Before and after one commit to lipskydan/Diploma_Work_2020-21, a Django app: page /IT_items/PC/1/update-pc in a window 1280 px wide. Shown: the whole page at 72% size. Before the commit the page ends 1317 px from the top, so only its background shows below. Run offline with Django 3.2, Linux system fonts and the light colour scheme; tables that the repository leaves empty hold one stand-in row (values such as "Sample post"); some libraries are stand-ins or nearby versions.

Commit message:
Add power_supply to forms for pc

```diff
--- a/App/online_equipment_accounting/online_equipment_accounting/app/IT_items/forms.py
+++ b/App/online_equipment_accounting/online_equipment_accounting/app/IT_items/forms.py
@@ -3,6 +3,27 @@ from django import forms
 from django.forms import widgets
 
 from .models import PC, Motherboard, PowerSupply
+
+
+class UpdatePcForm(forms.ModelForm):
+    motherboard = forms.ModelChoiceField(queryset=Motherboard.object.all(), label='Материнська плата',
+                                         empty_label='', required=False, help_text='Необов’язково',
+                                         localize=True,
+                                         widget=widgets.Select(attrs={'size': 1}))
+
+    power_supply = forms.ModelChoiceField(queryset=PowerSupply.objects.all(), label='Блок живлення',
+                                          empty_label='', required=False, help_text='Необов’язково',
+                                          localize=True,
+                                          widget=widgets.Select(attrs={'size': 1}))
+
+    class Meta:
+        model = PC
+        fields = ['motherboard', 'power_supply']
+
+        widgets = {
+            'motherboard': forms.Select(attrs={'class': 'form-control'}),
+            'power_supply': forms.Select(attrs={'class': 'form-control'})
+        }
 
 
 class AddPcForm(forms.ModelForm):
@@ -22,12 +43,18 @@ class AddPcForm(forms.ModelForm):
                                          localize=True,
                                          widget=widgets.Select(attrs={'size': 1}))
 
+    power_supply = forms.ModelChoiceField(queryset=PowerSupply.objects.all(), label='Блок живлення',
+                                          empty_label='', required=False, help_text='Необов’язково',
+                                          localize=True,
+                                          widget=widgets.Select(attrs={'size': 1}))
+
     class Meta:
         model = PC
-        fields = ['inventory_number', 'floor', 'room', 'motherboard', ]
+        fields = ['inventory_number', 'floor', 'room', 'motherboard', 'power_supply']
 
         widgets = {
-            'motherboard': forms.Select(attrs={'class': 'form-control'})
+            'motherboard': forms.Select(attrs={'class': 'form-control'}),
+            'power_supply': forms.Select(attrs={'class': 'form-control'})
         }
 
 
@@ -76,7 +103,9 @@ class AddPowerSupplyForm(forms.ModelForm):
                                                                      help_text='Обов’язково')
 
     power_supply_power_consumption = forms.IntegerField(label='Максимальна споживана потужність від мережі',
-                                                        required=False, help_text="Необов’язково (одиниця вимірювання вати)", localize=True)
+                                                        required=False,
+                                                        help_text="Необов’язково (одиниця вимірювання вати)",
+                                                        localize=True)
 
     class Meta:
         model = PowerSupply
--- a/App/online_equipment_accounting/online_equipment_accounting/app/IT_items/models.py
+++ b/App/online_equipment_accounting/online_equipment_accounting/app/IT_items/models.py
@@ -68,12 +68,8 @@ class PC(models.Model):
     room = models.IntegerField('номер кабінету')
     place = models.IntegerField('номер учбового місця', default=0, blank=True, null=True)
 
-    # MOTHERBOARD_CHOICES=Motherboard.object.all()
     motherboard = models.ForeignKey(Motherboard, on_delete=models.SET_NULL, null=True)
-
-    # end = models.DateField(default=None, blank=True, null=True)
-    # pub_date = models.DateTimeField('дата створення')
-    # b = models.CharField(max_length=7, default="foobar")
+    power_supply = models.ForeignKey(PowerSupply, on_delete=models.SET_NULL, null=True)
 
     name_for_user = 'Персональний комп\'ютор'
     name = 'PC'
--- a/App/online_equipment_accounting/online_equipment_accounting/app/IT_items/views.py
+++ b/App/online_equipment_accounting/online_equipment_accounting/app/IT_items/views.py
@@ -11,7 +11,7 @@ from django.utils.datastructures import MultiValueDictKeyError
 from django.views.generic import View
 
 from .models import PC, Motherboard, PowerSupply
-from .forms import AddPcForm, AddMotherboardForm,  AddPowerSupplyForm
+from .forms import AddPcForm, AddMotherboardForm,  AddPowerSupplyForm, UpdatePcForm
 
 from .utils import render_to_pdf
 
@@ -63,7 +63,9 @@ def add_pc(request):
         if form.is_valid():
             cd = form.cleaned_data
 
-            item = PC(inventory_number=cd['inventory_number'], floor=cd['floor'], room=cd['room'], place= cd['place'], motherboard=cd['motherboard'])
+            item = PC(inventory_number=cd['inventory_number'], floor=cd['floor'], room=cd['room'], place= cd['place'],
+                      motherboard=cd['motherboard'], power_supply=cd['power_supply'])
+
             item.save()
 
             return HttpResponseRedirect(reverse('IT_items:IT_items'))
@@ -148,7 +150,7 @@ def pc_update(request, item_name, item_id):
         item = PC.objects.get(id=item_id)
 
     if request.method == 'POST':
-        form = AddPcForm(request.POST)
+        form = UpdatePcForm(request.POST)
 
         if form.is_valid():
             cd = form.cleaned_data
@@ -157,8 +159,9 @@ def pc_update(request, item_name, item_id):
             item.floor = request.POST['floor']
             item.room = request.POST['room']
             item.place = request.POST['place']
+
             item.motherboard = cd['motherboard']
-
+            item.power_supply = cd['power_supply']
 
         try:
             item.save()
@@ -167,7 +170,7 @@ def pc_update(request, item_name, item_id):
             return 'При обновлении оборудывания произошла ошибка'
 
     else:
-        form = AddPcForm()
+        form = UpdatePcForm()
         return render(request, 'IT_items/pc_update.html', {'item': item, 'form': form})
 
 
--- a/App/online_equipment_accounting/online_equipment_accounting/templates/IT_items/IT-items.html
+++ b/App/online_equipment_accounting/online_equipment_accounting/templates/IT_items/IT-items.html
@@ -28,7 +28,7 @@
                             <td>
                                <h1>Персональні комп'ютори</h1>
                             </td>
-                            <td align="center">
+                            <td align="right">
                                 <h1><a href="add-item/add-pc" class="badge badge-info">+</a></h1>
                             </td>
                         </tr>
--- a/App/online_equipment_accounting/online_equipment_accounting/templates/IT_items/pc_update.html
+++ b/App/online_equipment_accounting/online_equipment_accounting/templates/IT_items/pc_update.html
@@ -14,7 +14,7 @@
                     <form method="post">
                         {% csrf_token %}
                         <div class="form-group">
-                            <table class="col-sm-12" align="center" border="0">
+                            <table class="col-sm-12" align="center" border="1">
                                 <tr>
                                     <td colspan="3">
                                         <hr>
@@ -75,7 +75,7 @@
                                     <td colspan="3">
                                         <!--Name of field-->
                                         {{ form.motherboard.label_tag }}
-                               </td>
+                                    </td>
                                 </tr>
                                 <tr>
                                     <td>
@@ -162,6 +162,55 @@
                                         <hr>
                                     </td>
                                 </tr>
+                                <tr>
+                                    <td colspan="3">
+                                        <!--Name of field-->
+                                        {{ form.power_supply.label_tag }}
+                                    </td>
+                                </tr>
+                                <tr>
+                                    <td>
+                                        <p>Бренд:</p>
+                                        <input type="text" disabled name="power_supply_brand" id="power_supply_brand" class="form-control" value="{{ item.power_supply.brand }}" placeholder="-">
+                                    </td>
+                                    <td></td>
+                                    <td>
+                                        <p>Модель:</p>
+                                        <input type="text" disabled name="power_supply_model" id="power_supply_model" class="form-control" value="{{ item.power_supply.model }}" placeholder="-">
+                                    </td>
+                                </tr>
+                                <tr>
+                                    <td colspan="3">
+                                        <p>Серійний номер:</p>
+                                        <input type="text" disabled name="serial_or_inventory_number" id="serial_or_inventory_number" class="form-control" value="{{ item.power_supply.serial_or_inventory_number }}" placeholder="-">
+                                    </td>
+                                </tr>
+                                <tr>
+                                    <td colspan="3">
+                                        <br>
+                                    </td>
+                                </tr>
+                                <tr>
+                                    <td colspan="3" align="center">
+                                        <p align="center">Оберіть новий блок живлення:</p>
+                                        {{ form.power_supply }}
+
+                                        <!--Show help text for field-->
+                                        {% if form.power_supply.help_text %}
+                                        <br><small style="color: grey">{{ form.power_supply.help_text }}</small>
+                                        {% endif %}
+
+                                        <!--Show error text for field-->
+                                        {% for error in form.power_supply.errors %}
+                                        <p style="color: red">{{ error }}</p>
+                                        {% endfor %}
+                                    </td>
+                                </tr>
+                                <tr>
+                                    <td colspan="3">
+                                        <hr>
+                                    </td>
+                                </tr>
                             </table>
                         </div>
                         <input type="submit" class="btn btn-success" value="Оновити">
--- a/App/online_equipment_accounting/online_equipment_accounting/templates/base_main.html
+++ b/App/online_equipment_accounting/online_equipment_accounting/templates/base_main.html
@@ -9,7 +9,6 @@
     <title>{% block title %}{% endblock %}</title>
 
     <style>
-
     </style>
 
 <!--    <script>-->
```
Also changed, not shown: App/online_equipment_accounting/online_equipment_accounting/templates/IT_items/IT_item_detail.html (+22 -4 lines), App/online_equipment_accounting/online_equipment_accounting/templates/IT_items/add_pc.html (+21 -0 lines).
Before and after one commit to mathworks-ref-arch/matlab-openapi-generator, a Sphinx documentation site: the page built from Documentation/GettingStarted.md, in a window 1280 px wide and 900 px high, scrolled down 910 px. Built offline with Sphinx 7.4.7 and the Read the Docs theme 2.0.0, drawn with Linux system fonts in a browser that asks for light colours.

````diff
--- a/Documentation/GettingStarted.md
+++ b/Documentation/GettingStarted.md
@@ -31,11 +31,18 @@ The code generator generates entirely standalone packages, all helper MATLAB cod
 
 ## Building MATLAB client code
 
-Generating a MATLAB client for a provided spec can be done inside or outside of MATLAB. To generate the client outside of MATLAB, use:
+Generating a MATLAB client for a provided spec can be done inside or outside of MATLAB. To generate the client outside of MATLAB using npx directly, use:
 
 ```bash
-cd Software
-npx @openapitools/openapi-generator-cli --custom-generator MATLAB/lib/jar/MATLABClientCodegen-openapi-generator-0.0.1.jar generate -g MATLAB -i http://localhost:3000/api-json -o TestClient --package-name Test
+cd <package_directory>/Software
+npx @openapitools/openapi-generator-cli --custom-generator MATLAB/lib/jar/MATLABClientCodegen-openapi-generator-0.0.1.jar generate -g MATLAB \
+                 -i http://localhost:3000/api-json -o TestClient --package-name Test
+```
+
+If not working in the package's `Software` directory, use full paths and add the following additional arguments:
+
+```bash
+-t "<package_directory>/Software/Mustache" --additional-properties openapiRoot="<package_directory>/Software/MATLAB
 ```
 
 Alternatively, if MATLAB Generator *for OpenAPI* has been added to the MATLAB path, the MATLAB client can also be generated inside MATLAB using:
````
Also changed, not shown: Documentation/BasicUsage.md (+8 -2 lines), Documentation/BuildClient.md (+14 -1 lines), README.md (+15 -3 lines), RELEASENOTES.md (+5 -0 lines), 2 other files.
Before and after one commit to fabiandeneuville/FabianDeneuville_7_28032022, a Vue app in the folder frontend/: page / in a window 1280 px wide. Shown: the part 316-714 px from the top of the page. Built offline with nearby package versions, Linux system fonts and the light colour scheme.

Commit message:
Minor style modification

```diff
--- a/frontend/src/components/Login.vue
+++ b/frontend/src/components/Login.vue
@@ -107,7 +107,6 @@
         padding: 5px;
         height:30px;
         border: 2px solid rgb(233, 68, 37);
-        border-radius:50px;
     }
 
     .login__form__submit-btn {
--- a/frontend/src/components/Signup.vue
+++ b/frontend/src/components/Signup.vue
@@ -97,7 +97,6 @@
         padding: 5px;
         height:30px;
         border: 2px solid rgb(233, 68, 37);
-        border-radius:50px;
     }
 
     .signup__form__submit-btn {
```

......

◆ **Task description**
Report the number of lines above containing the word "templates", with no other text.

◆ **Answer space**
7